### Data records
· · · ·
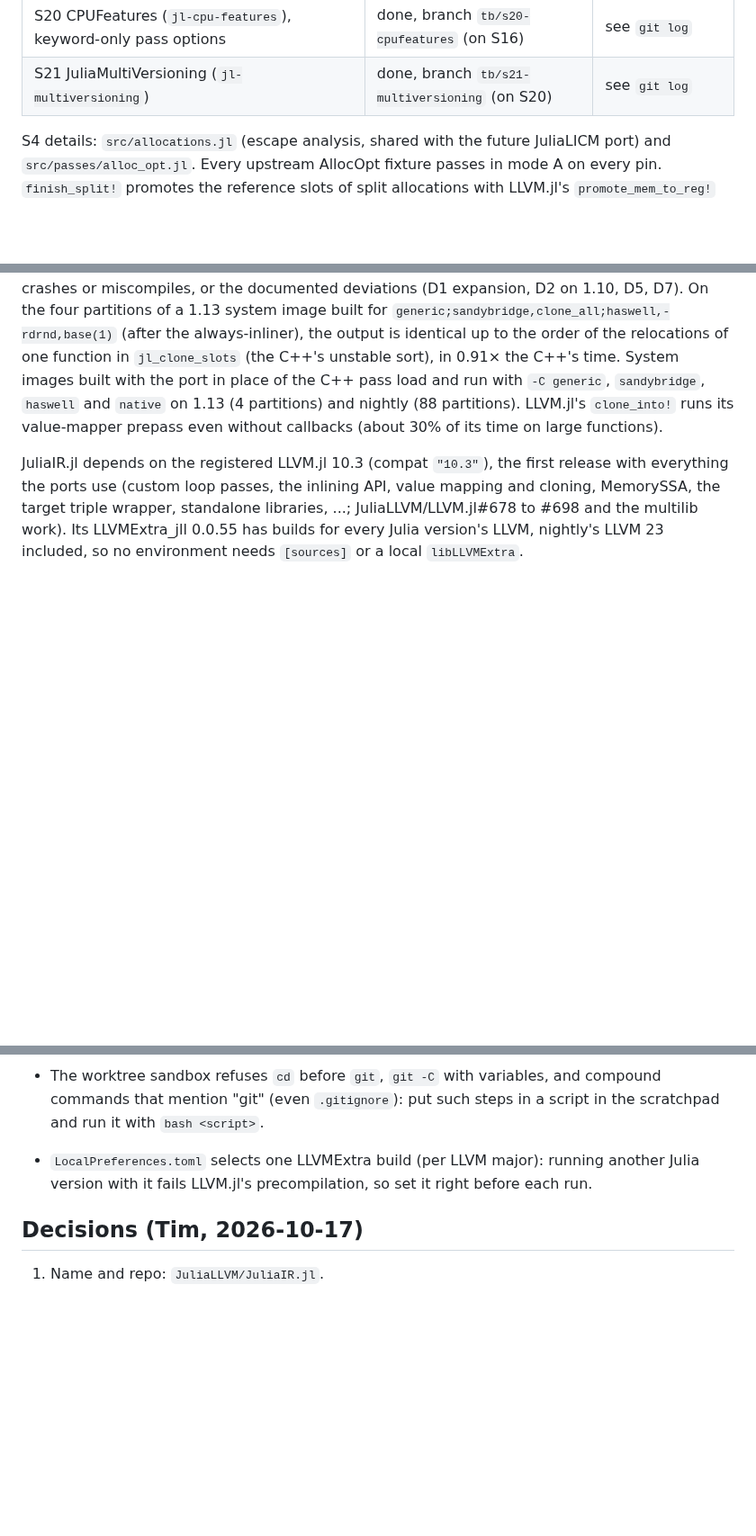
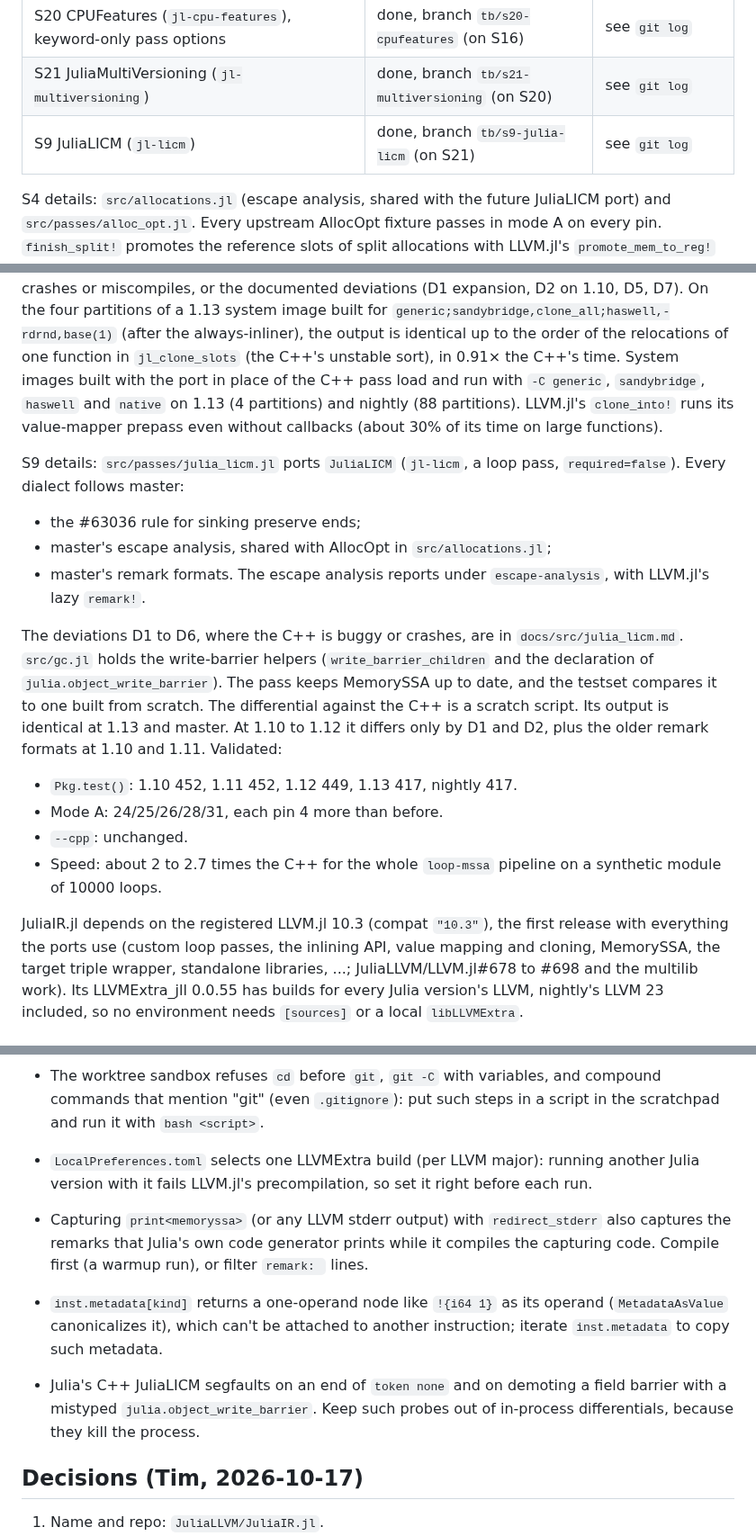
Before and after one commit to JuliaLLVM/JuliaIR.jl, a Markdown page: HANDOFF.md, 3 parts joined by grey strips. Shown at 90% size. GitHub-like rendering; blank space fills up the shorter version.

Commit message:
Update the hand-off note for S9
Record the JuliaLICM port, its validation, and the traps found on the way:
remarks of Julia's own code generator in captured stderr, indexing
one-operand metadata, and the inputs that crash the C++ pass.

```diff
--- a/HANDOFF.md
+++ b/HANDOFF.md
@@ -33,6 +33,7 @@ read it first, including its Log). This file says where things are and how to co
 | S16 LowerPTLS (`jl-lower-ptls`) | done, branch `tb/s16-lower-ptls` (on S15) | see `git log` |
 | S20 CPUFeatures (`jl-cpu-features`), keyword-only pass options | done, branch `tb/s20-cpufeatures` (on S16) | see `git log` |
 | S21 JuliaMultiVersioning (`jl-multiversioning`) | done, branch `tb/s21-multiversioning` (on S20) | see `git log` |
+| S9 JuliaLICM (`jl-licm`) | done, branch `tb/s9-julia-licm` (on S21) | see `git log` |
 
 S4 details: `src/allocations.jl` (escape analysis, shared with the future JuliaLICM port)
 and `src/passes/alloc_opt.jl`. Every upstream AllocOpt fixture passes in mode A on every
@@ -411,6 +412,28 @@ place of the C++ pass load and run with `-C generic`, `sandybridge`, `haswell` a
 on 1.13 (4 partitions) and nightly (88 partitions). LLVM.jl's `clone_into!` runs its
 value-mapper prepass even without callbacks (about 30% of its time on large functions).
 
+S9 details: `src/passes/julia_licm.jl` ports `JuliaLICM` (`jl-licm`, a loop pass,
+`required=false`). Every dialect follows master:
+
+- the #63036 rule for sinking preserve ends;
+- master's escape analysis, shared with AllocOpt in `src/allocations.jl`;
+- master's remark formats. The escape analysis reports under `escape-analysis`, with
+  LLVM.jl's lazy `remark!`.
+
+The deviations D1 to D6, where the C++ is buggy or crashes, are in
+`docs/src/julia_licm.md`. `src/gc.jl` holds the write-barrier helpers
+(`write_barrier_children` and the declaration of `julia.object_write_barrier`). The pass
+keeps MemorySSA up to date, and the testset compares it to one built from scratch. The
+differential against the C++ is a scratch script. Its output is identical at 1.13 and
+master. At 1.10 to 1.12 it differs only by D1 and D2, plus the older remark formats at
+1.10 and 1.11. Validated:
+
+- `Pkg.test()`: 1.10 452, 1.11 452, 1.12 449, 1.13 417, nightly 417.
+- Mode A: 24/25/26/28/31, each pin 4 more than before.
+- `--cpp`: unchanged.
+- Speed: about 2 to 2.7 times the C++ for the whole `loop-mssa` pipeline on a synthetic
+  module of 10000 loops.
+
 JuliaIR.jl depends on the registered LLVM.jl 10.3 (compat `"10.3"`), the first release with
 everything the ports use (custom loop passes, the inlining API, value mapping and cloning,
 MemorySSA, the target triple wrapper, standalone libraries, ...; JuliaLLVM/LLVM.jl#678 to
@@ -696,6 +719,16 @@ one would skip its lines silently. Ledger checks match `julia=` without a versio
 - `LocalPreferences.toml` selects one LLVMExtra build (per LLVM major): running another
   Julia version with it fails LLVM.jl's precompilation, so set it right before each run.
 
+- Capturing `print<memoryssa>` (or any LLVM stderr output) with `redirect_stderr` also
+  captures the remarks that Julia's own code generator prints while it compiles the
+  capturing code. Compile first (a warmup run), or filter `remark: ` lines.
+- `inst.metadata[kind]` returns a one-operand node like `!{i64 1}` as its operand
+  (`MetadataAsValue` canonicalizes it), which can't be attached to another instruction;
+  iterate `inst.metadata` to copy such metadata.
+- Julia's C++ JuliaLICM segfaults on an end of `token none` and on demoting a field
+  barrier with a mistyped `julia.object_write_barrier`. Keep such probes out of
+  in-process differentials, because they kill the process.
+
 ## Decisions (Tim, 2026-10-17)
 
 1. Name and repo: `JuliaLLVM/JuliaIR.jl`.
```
· · · ·
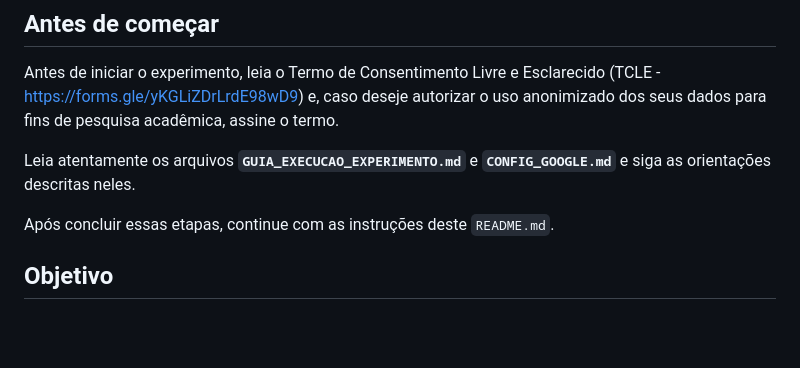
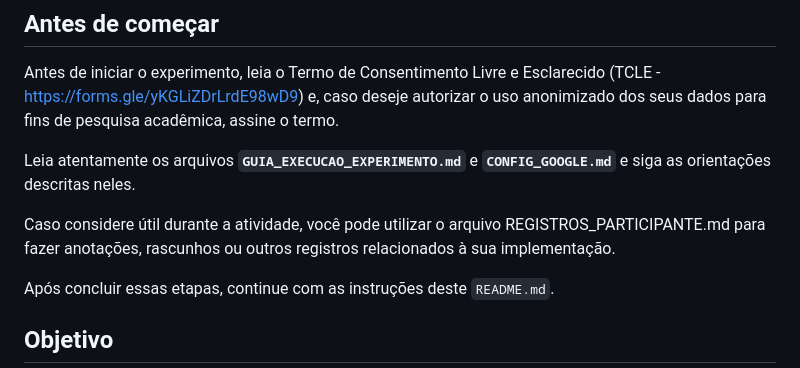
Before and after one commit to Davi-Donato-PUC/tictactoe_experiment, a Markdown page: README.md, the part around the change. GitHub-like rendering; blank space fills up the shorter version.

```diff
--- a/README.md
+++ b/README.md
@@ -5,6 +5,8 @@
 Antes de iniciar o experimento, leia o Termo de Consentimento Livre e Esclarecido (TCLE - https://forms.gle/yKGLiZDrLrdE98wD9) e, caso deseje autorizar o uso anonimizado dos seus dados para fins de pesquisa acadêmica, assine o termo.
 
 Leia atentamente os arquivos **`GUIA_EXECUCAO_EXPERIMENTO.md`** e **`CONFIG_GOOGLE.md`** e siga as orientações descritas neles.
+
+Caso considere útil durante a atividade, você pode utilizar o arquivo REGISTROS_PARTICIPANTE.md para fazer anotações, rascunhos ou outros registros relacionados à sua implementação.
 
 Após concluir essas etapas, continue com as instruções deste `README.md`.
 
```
· · · ·
### Task requirements
What lines in the listing include the string "branch"? Copy them out.

### Exercise response
 | S16 LowerPTLS (`jl-lower-ptls`) | done, branch `tb/s16-lower-ptls` (on S15) | see `git log` |
 | S20 CPUFeatures (`jl-cpu-features`), keyword-only pass options | done, branch `tb/s20-cpufeatures` (on S16) | see `git log` |
 | S21 JuliaMultiVersioning (`jl-multiversioning`) | done, branch `tb/s21-multiversioning` (on S20) | see `git log` |
+| S9 JuliaLICM (`jl-licm`) | done, branch `tb/s9-julia-licm` (on S21) | see `git log` |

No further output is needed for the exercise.